Research reviews document significant, measurable benefits of family involvement. See Henderson and Berla (1994) & Henderson & Mapp (2002)
Some key findings…
When families are involved at home and at school – children do better in school, and the schools they go to get better.
There is a positive relationship between family involvement and student success, regardless of race/ethnicity, class, or parents’ level of education.
When schools engage families in ways that are linked to improving student learning, students make greater gains.
Research also found children do best when their parents are enabled to play 4 key roles: As Decision-Makers Parents serve on advisory committees and management teams participating in joint problem-solving. As Advocates Parents help children negotiate the system and receive fair treatment, and work to make the system responsible to all families As Supporters Contribute their time, knowledge and skills to the school enriching the curriculum . As Teachers Parents create a home environment that promotes learning and reinforces what is being taught at school.

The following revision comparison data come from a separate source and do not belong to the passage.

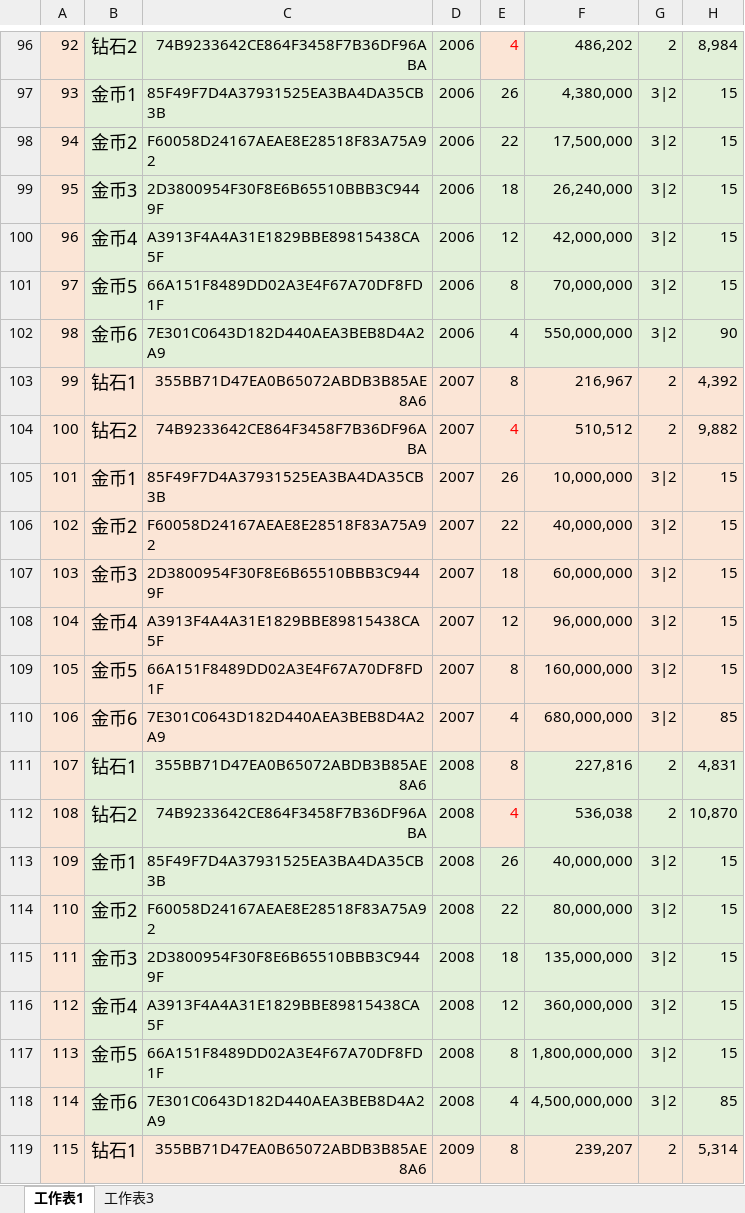
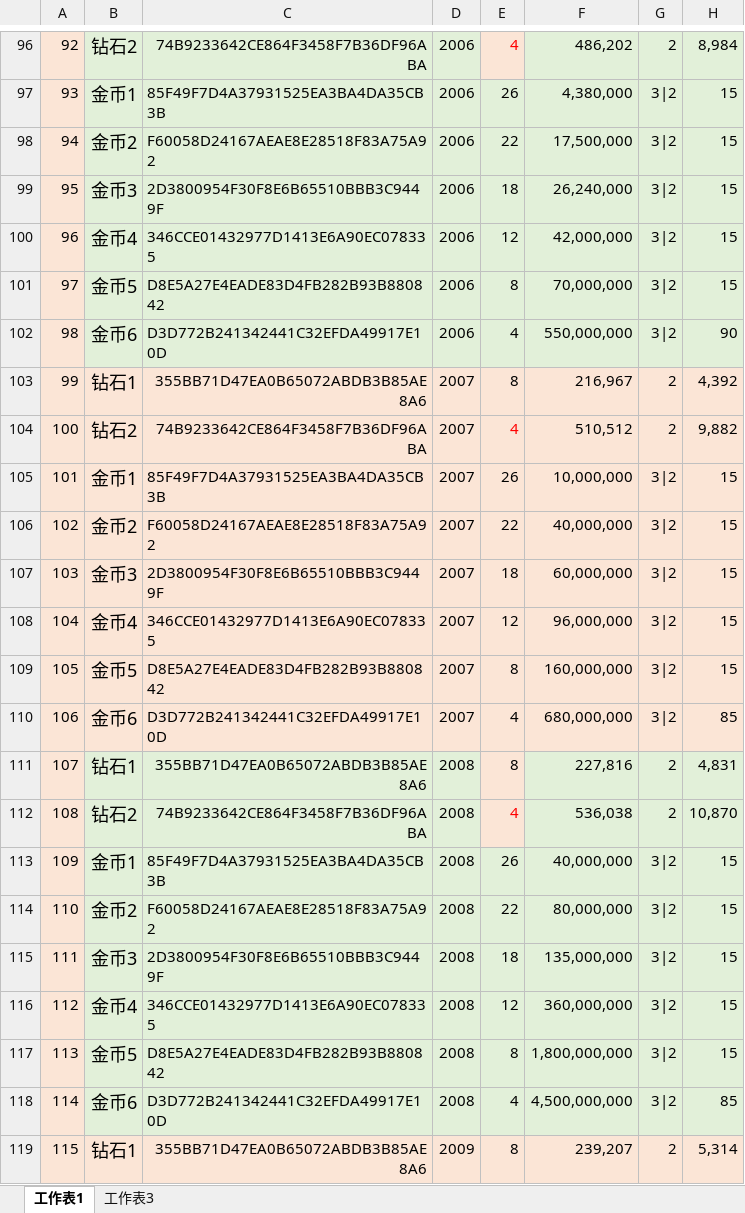
Before and after one commit to mobox-lab/dragonverse, an Excel workbook: pet-simulator/Excel/SceneUnit_场景单位表.xlsx, sheet 工作表1, drawn as a sheet; only a part is shown, gaps mark what is left out; values as stored, in another font and other column widths than the file's, no borders; the diff covers the shown part only; the diff names each change by its address in the sheet, - before the commit and + after, or states it on an @@ line.

```diff
--- a/pet-simulator/Excel/SceneUnit_场景单位表.xlsx (sheet 工作表1)
+++ b/pet-simulator/Excel/SceneUnit_场景单位表.xlsx (sheet 工作表1)
-C100: A3913F4A4A31E1829BBE89815438CA5F
+C100: 346CCE01432977D1413E6A90EC078335
-C101: 66A151F8489DD02A3E4F67A70DF8FD1F
+C101: D8E5A27E4EADE83D4FB282B93B880842
-C102: 7E301C0643D182D440AEA3BEB8D4A2A9
+C102: D3D772B241342441C32EFDA49917E10D
-C108: A3913F4A4A31E1829BBE89815438CA5F
+C108: 346CCE01432977D1413E6A90EC078335
-C109: 66A151F8489DD02A3E4F67A70DF8FD1F
+C109: D8E5A27E4EADE83D4FB282B93B880842
-C110: 7E301C0643D182D440AEA3BEB8D4A2A9
+C110: D3D772B241342441C32EFDA49917E10D
-C116: A3913F4A4A31E1829BBE89815438CA5F
+C116: 346CCE01432977D1413E6A90EC078335
-C117: 66A151F8489DD02A3E4F67A70DF8FD1F
+C117: D8E5A27E4EADE83D4FB282B93B880842
-C118: 7E301C0643D182D440AEA3BEB8D4A2A9
+C118: D3D772B241342441C32EFDA49917E10D
```
Also changed, not shown: 13 edited cells elsewhere in this sheet, 3 other files.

Roving Readers are parents, grandparents and community members who rove around classrooms as guest readers sharing favorite stories that combat stereotypes and help develop positive self-esteem and appreciation of diversity.
Initiated in 1996, Library Nights continue to be a very popular program, especially among yong children. An average of 70 children and their fasmilies from the diverse backgrounds represented in the school attend every month.

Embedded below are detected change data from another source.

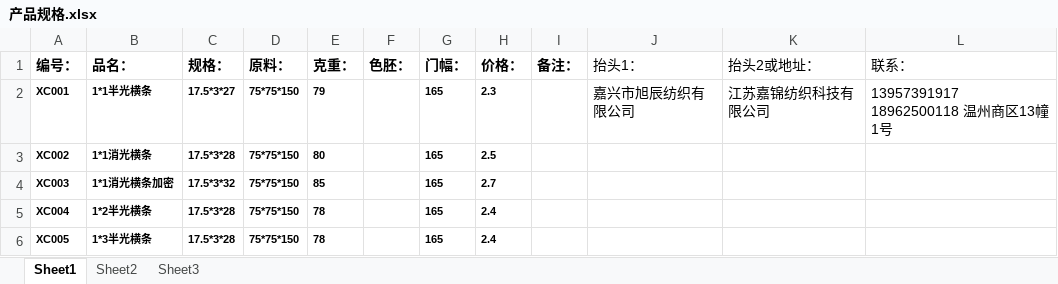
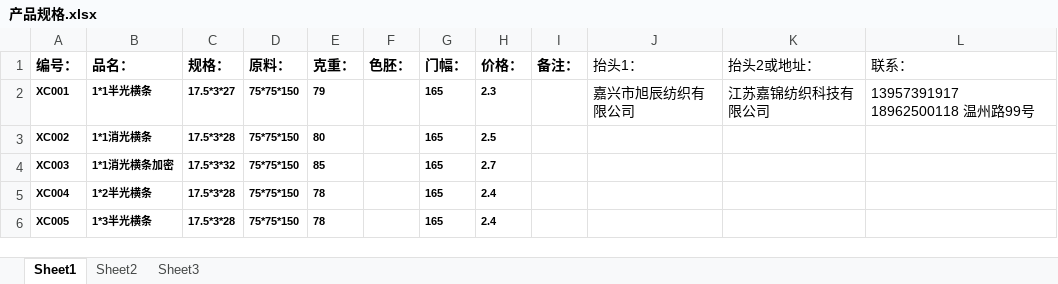
Before and after one commit to SMQCGF/XCDY, an Excel workbook: 产品规格.xlsx, sheet Sheet1, drawn as a sheet; only a part is shown; values as stored, in another font and other column widths than the file's, no borders; the diff names each change by its address in the sheet, - before the commit and + after, or states it on an @@ line.

Commit message:
Add files via upload

```diff
--- a/产品规格.xlsx (sheet Sheet1)
+++ b/产品规格.xlsx (sheet Sheet1)
-L2 (联系：): 13957391917 18962500118 温州商区13幢1号
+L2 (联系：): 13957391917 18962500118 温州路99号
```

Project Interaction also supports Pre-K Library Afternoons , which pre-K teachers began in 2006.
Parents learn in more depth about what children need to know by the end of the school year…

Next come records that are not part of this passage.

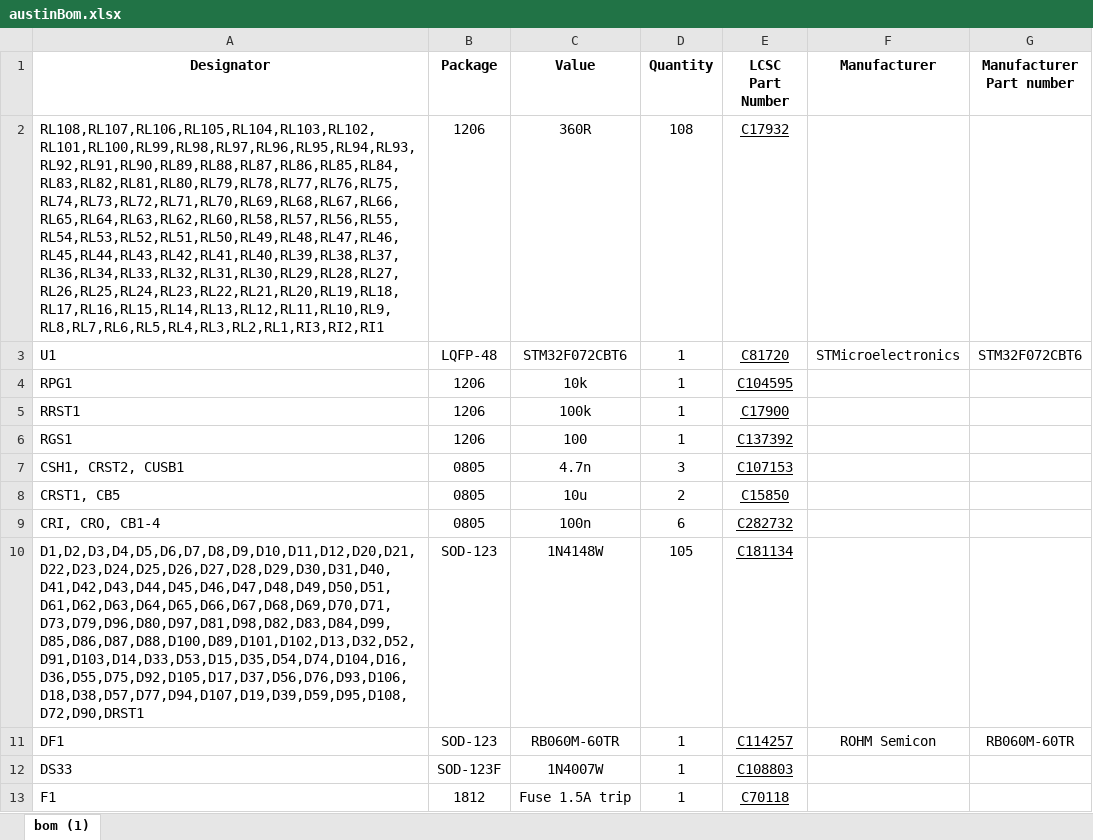
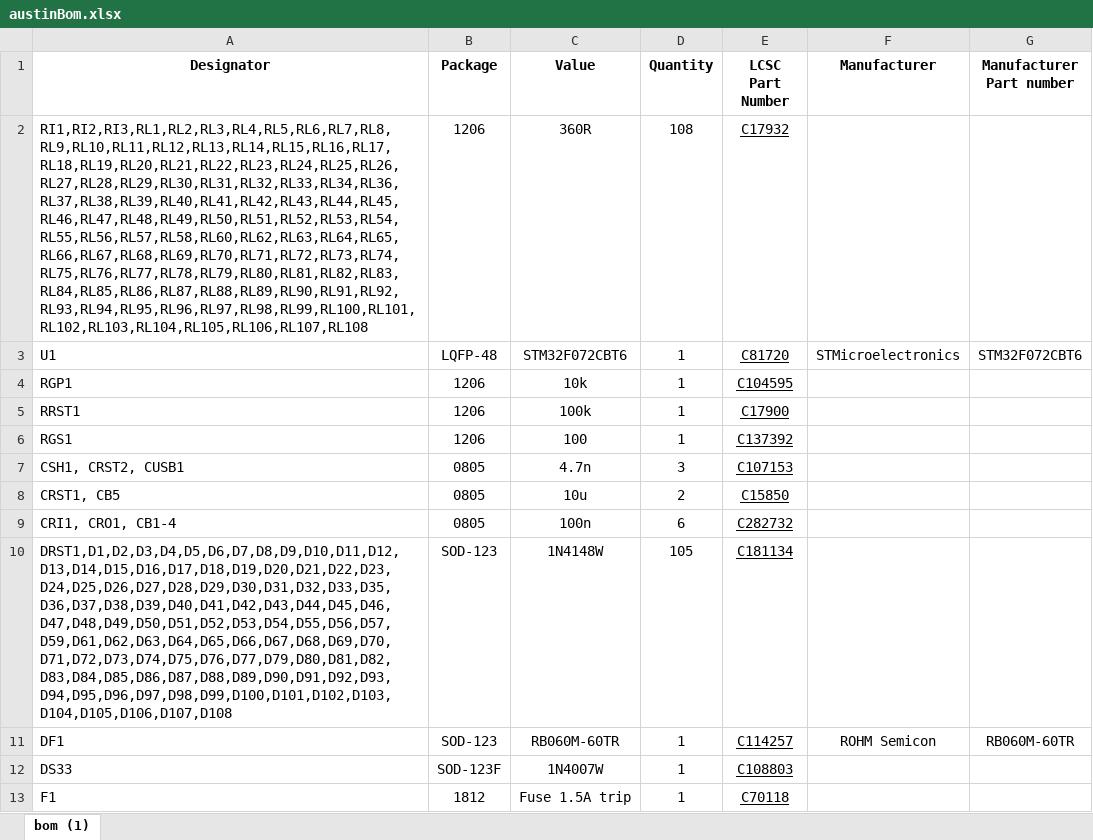
Before and after one commit to AcheronProject/AlexandriaLibrary, an Excel workbook: manuFiles/austinBom.xlsx, sheet bom (1), drawn as a sheet; only a part is shown; values as stored, in another font and other column widths than the file's, no borders; charts and pictures not drawn; the diff names each change by its address in the sheet, - before the commit and + after, or states it on an @@ line.

Commit message:
Fixed BOM issues
- The RL and D designators were sorted numerically to better find the footprints when needed;
- CRI and CRO were renamed to CRI1 and CRO1.

```diff
--- a/manuFiles/austinBom.xlsx (sheet bom (1))
+++ b/manuFiles/austinBom.xlsx (sheet bom (1))
-A2 (Designator): RL108,RL107,RL106,RL105,RL104,RL103,RL102,RL101,RL100,RL99,RL98,RL97,RL96,RL95,RL94,RL93,RL92,RL91,RL90,RL89,RL88,RL87,RL86,RL85,RL84,RL83,RL82,RL81,RL80,RL79,RL78,RL77,RL76,RL75,RL74,RL73,RL72,RL71,RL70,RL69,RL68,RL67,RL66,RL65,RL64,RL63,RL62,RL60,RL58,RL57,RL56,RL55,RL54,RL53,RL52,RL51,RL50,RL49,RL48,RL47,RL46,RL45,RL44,RL43,RL42,RL41,RL40,RL39,RL38,RL37,RL36,RL34,RL33,RL32,RL31,RL30,RL29,RL28,RL27,RL26,RL25,RL24,RL23,RL22,RL21,RL20,RL19,RL18,RL17,RL16,RL15,RL14,RL13,RL12,RL11,RL10,RL9,RL8,RL7,RL6,RL5,RL4,RL3,RL2,RL1,RI3,RI2,RI1
+A2 (Designator): RI1,RI2,RI3,RL1,RL2,RL3,RL4,RL5,RL6,RL7,RL8,RL9,RL10,RL11,RL12,RL13,RL14,RL15,RL16,RL17,RL18,RL19,RL20,RL21,RL22,RL23,RL24,RL25,RL26,RL27,RL28,RL29,RL30,RL31,RL32,RL33,RL34,RL36,RL37,RL38,RL39,RL40,RL41,RL42,RL43,RL44,RL45,RL46,RL47,RL48,RL49,RL50,RL51,RL52,RL53,RL54,RL55,RL56,RL57,RL58,RL60,RL62,RL63,RL64,RL65,RL66,RL67,RL68,RL69,RL70,RL71,RL72,RL73,RL74,RL75,RL76,RL77,RL78,RL79,RL80,RL81,RL82,RL83,RL84,RL85,RL86,RL87,RL88,RL89,RL90,RL91,RL92,RL93,RL94,RL95,RL96,RL97,RL98,RL99,RL100,RL101,RL102,RL103,RL104,RL105,RL106,RL107,RL108
-A4 (Designator): RPG1
+A4 (Designator): RGP1
-A9 (Designator): CRI, CRO, CB1-4
+A9 (Designator): CRI1, CRO1, CB1-4
-A10 (Designator): D1,D2,D3,D4,D5,D6,D7,D8,D9,D10,D11,D12,D20,D21,D22,D23,D24,D25,D26,D27,D28,D29,D30,D31,D40,D41,D42,D43,D44,D45,D46,D47,D48,D49,D50,D51,D61,D62,D63,D64,D65,D66,D67,D68,D69,D70,D71,D73,D79,D96,D80,D97,D81,D98,D82,D83,D84,D99,D85,D86,D87,D88,D100,D89,D101,D102,D13,D32,D52,D91,D103,D14,D33,D53,D15,D35,D54,D74,D104,D16,D36,D55,D75,D92,D105,D17,D37,D56,D76,D93,D106,D18,D38,D57,D77,D94,D107,D19,D39,D59,D95,D108,D72,D90,DRST1
+A10 (Designator): DRST1,D1,D2,D3,D4,D5,D6,D7,D8,D9,D10,D11,D12,D13,D14,D15,D16,D17,D18,D19,D20,D21,D22,D23,D24,D25,D26,D27,D28,D29,D30,D31,D32,D33,D35,D36,D37,D38,D39,D40,D41,D42,D43,D44,D45,D46,D47,D48,D49,D50,D51,D52,D53,D54,D55,D56,D57,D59,D61,D62,D63,D64,D65,D66,D67,D68,D69,D70,D71,D72,D73,D74,D75,D76,D77,D79,D80,D81,D82,D83,D84,D85,D86,D87,D88,D89,D90,D91,D92,D93,D94,D95,D96,D97,D98,D99,D100,D101,D102,D103,D104,D105,D106,D107,D108
```
Also changed, not shown: 2 other files.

Observe what and how their children are learning in the classroom…
and take home practical ideas to reinforce the learning at home.
Heritage and Diversity Special Projects Design take home and school-wide activities to help all children learn about their roots and learn to appreciate the cultural and language diversity in the school.
An opportunity for teachers to build stronger school-family connections and learn about the cultures of their second language learners by doing home visits where the family teaches them how to make a typical dish and the teacher shows them how to reinforce math (measuring) concepts while cooking.
A kitchen is a safe place for teachers and families to interact, build relationships and learn together.